There are three questions that usually come to you when you return from a trip: Where have you been? What have you eaten? Who did you talk to? A key component in any good travel photo story is portrait photography, which reflects any daily interaction of people. Astonishing is the variety we face. After all, this is what makes us interested in each other. Therefore, in this article we will focus on portraits.
Below are some tips and recommendations for you to capture meaningful portraits while traveling.
Ego doesn't matter To create the best portrait shots, stop being embarrassed. That is, never hesitate to ask questions, dance or seem like a complete fool, trying to create outstanding photos. Also in this case there is no place for the ego. If necessary, you will need to overcome doubt and indecision in order to talk to a person and ask his permission to shoot. A photographer who asks a person for a portrait will capture much more than the one who does not. In the end, all you can hear is “no,” but this is not fatal. Sometimes a positive response looks like an approving wave of the hand or a friendly smile, which means it's time to move on to action.

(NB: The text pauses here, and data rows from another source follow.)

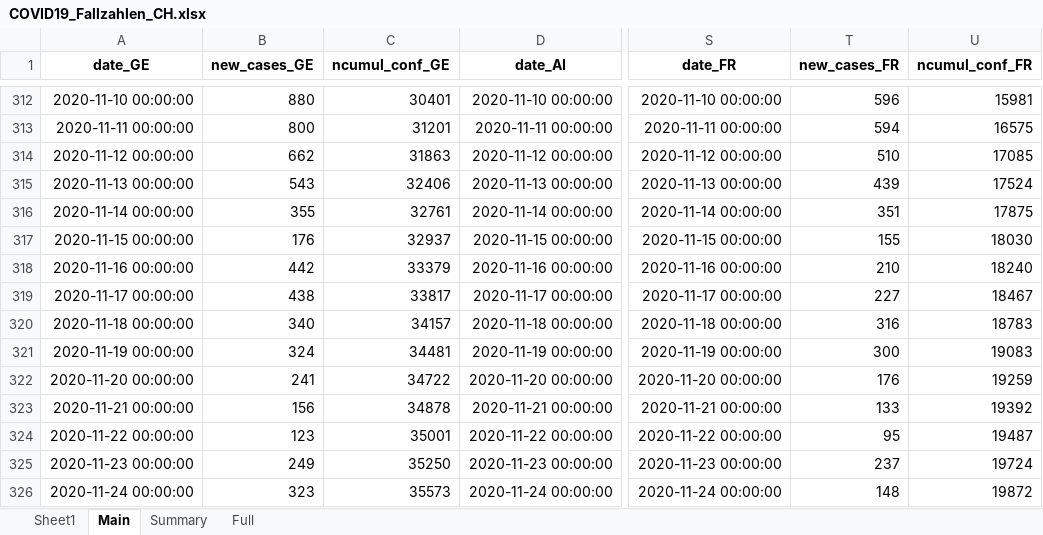
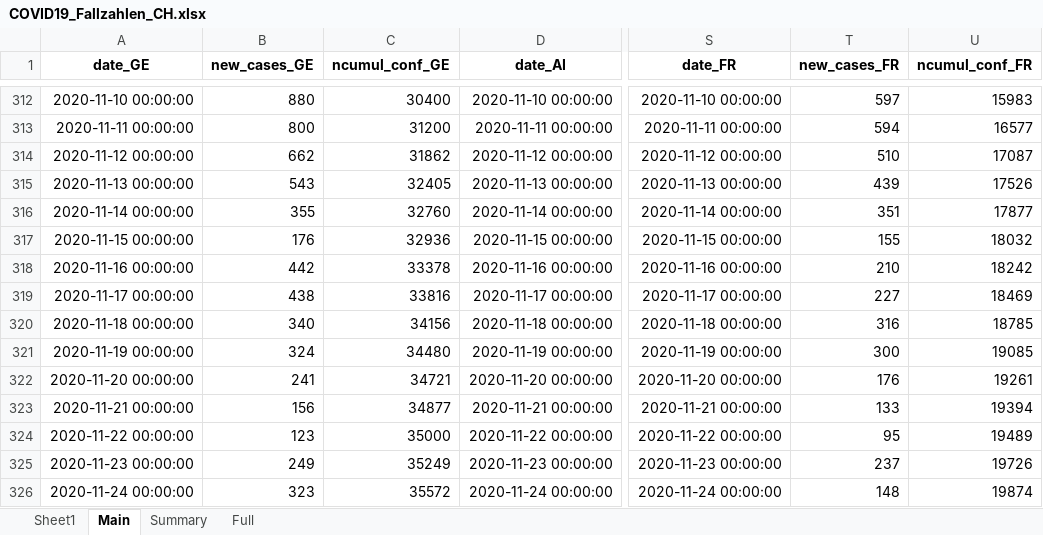
Before and after one commit to esolodko/p1_pub, an Excel workbook: xlsx_data/COVID19_Fallzahlen_CH.xlsx, sheet Main, drawn as a sheet; only a part is shown, gaps mark what is left out; values as stored, in another font and other column widths than the file's, no borders; the diff covers the shown part only; the diff names each change by its address in the sheet, - before the commit and + after, or states it on an @@ line.

```diff
--- a/xlsx_data/COVID19_Fallzahlen_CH.xlsx (sheet Main)
+++ b/xlsx_data/COVID19_Fallzahlen_CH.xlsx (sheet Main)
-C312 (ncumul_conf_GE): 30401
+C312 (ncumul_conf_GE): 30400
-T312 (new_cases_FR): 596
+T312 (new_cases_FR): 597
-U312 (ncumul_conf_FR): 15981
+U312 (ncumul_conf_FR): 15983
-C313 (ncumul_conf_GE): 31201
+C313 (ncumul_conf_GE): 31200
-U313 (ncumul_conf_FR): 16575
+U313 (ncumul_conf_FR): 16577
-C314 (ncumul_conf_GE): 31863
+C314 (ncumul_conf_GE): 31862
-U314 (ncumul_conf_FR): 17085
+U314 (ncumul_conf_FR): 17087
-C315 (ncumul_conf_GE): 32406
+C315 (ncumul_conf_GE): 32405
-U315 (ncumul_conf_FR): 17524
+U315 (ncumul_conf_FR): 17526
-C316 (ncumul_conf_GE): 32761
+C316 (ncumul_conf_GE): 32760
-U316 (ncumul_conf_FR): 17875
+U316 (ncumul_conf_FR): 17877
-C317 (ncumul_conf_GE): 32937
+C317 (ncumul_conf_GE): 32936
-U317 (ncumul_conf_FR): 18030
+U317 (ncumul_conf_FR): 18032
-C318 (ncumul_conf_GE): 33379
+C318 (ncumul_conf_GE): 33378
-U318 (ncumul_conf_FR): 18240
+U318 (ncumul_conf_FR): 18242
-C319 (ncumul_conf_GE): 33817
+C319 (ncumul_conf_GE): 33816
-U319 (ncumul_conf_FR): 18467
+U319 (ncumul_conf_FR): 18469
-C320 (ncumul_conf_GE): 34157
+C320 (ncumul_conf_GE): 34156
-U320 (ncumul_conf_FR): 18783
+U320 (ncumul_conf_FR): 18785
-C321 (ncumul_conf_GE): 34481
+C321 (ncumul_conf_GE): 34480
-U321 (ncumul_conf_FR): 19083
+U321 (ncumul_conf_FR): 19085
-C322 (ncumul_conf_GE): 34722
+C322 (ncumul_conf_GE): 34721
-U322 (ncumul_conf_FR): 19259
+U322 (ncumul_conf_FR): 19261
-C323 (ncumul_conf_GE): 34878
+C323 (ncumul_conf_GE): 34877
-U323 (ncumul_conf_FR): 19392
+U323 (ncumul_conf_FR): 19394
-C324 (ncumul_conf_GE): 35001
+C324 (ncumul_conf_GE): 35000
-U324 (ncumul_conf_FR): 19487
+U324 (ncumul_conf_FR): 19489
-C325 (ncumul_conf_GE): 35250
+C325 (ncumul_conf_GE): 35249
-U325 (ncumul_conf_FR): 19724
+U325 (ncumul_conf_FR): 19726
-C326 (ncumul_conf_GE): 35573
+C326 (ncumul_conf_GE): 35572
-U326 (ncumul_conf_FR): 19872
+U326 (ncumul_conf_FR): 19874
```
Also changed, not shown: 580 edited cells elsewhere in this sheet, sheet Summary, sheet Full.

Context is important Portrait photography while traveling strongly depends on context. You do not want anyone to look at the image and think that you took it off right at your front door. You seek to show a portrait that tells the story and culture. What makes it unique and interesting for you and your audience? For a Tibetan resident, a portrait of one of his fellow villagers may not be anything special, but for a Western audience this is something incredibly unique. And this is all context. A portrait while traveling is more than just a shot. Regardless of the complexion of the object, the general rule is that it merges with the photographer, the camera and at the same time remains the subject of the photo. Capturing the environment is a great way to add context to an image. Look at the background that interests you, and wait until the right person appears. Or try to persuade the subject you are interested in to go with you and pose in a different location. You can diversify images not only with the help of different environments, but also using different poses, expressions and actions. For example, the mountaineer smokes his pipe, the chef carries a plate of food, a business man has a notepad in his hands, and a surfer launches a kite. Also use different types of lighting: front, side, backlit, color, etc. These are all components of your portrait.
Turn on the imagination Portraits tell stories. The question is, what story do you tell? Returning from a trip with a large number of portraits that convey a solid image, you will create a brighter impression than with a set of random frames. Think about what you want to convey. Are these happy, smiling faces in a warm and hospitable environment, or people who are heartbroken from the turmoil in the region? There is no answer to this question, what is right and what is wrong. It concerns your tastes and preferences, which images you like to capture. Going on a trip, plan the main character of the portraits, then you will return home with a set of photos that will make you and your viewers happy.